* [PROBLEM DESCRIPTION]
Would you copy out, exactly as written, each line from the one containing "Note over A,B" to the end of the records below?

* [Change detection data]

[Start of section]

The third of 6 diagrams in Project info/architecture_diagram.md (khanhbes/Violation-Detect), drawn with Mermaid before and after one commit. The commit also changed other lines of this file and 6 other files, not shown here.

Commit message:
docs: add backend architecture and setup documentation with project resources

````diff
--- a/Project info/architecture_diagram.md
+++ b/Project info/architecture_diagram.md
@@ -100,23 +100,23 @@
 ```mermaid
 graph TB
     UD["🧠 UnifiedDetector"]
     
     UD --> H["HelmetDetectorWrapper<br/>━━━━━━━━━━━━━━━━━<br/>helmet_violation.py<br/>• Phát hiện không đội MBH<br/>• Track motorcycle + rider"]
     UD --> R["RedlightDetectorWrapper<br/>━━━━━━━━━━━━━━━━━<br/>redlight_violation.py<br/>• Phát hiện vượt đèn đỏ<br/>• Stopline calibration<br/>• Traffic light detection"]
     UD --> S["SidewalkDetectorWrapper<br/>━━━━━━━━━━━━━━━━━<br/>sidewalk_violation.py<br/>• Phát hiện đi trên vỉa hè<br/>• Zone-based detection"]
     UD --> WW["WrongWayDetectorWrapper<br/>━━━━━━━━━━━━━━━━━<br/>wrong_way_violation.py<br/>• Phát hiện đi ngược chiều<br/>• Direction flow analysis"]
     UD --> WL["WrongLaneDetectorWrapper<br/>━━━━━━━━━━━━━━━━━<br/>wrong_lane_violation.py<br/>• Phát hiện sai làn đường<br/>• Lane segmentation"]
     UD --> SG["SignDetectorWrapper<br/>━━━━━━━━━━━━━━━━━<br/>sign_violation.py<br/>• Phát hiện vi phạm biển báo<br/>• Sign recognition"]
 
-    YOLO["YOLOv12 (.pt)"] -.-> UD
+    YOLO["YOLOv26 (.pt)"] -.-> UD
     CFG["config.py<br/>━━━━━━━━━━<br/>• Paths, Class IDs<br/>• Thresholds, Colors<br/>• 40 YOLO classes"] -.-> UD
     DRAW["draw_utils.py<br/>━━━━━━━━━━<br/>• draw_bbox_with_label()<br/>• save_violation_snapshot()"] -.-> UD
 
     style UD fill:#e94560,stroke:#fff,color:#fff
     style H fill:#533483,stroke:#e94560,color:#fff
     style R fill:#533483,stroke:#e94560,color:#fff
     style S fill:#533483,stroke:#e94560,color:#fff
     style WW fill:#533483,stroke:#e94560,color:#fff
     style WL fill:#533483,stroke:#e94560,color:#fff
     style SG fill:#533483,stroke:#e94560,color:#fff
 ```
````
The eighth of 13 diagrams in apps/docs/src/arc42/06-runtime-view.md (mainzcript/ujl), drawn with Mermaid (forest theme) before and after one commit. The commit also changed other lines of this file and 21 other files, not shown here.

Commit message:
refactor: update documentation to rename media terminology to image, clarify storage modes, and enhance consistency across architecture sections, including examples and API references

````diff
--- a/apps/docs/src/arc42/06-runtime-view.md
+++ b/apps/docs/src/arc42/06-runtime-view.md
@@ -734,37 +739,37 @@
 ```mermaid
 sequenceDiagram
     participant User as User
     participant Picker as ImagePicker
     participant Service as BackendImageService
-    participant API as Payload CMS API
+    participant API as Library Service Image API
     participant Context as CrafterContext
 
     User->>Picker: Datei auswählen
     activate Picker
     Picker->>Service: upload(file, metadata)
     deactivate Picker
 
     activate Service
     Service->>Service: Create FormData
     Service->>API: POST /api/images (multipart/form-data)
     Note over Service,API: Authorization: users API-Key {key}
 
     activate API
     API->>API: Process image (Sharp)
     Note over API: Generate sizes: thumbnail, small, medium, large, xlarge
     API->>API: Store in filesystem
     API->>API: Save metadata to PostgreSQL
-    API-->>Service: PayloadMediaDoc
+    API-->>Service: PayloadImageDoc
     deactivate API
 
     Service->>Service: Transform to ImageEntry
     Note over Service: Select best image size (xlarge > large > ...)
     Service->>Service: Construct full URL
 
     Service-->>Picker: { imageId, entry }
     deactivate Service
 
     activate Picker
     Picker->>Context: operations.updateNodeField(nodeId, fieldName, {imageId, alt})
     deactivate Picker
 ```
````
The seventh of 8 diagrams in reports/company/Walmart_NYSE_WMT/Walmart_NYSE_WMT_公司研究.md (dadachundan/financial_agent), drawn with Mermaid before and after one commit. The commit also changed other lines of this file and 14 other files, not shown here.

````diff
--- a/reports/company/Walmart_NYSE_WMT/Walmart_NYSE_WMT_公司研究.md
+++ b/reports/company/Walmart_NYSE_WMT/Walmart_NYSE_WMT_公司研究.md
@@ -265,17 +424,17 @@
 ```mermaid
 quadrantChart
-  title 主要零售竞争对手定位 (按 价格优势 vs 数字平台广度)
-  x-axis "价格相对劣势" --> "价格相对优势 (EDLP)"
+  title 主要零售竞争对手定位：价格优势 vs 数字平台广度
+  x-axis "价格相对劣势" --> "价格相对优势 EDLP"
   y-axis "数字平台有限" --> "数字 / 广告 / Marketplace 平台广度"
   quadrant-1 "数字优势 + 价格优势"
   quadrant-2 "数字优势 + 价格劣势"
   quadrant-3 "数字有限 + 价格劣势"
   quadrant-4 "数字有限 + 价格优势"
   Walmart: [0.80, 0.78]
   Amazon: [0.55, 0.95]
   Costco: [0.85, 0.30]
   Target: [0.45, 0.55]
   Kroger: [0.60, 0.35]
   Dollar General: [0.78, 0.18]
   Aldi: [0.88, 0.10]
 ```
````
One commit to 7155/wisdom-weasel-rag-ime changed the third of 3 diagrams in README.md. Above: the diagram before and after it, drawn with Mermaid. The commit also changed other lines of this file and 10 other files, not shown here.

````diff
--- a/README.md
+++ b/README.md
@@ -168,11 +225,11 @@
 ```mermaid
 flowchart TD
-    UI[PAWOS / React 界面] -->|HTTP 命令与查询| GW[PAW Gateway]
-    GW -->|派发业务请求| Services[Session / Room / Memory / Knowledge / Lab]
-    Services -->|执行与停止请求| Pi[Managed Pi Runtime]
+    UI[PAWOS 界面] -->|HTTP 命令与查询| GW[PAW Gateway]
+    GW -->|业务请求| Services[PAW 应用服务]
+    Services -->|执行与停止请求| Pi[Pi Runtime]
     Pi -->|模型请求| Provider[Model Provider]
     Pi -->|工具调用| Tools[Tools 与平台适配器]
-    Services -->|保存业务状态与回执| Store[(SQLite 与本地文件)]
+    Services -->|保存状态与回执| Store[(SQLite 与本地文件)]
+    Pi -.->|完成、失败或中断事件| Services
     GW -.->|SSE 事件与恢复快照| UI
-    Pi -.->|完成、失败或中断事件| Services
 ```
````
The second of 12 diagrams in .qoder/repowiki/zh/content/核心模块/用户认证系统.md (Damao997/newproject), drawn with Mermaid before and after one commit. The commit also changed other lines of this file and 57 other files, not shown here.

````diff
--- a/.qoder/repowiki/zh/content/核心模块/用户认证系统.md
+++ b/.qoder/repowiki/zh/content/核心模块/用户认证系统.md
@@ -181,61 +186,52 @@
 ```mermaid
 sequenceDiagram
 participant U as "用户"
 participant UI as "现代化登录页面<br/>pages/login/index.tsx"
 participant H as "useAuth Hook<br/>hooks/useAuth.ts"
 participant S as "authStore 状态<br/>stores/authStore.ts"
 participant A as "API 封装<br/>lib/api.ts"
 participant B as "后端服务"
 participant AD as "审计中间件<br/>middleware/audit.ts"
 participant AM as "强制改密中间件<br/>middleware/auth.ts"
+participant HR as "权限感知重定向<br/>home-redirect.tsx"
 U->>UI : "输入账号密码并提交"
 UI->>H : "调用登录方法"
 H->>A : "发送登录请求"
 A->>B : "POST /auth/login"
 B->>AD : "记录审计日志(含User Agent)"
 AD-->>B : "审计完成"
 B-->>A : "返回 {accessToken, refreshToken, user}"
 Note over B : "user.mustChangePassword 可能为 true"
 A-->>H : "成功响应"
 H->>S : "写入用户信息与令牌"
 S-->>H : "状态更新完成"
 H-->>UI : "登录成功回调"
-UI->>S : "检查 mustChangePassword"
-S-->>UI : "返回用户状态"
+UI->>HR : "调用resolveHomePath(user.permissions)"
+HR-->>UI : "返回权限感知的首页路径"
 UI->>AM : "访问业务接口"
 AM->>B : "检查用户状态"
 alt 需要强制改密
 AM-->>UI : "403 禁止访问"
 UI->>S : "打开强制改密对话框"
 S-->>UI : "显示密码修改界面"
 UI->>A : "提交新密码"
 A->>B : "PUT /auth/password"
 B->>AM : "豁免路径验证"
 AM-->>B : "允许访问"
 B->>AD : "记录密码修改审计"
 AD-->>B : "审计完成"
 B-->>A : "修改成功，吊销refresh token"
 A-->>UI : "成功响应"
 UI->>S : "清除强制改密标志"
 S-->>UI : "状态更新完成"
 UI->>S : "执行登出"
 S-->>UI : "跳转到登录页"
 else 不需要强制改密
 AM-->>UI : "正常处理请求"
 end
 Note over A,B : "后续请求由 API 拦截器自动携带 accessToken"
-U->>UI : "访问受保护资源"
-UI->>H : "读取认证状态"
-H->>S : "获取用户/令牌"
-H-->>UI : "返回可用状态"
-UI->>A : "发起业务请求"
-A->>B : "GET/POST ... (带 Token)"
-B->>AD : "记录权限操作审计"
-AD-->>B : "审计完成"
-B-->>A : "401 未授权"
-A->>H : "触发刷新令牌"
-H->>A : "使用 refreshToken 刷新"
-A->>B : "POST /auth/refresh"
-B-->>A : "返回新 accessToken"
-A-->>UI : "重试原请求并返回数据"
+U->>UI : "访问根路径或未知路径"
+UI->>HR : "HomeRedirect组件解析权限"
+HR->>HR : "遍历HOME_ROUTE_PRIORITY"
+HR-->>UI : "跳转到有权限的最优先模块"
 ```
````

[End of section]

* [YOUR SOLUTION]
 Note over A,B : "后续请求由 API 拦截器自动携带 accessToken"
-U->>UI : "访问受保护资源"
-UI->>H : "读取认证状态"
-H->>S : "获取用户/令牌"
-H-->>UI : "返回可用状态"
-UI->>A : "发起业务请求"
-A->>B : "GET/POST ... (带 Token)"
-B->>AD : "记录权限操作审计"
-AD-->>B : "审计完成"
-B-->>A : "401 未授权"
-A->>H : "触发刷新令牌"
-H->>A : "使用 refreshToken 刷新"
-A->>B : "POST /auth/refresh"
-B-->>A : "返回新 accessToken"
-A-->>UI : "重试原请求并返回数据"
+U->>UI : "访问根路径或未知路径"
+UI->>HR : "HomeRedirect组件解析权限"
+HR->>HR : "遍历HOME_ROUTE_PRIORITY"
+HR-->>UI : "跳转到有权限的最优先模块"
 ```
````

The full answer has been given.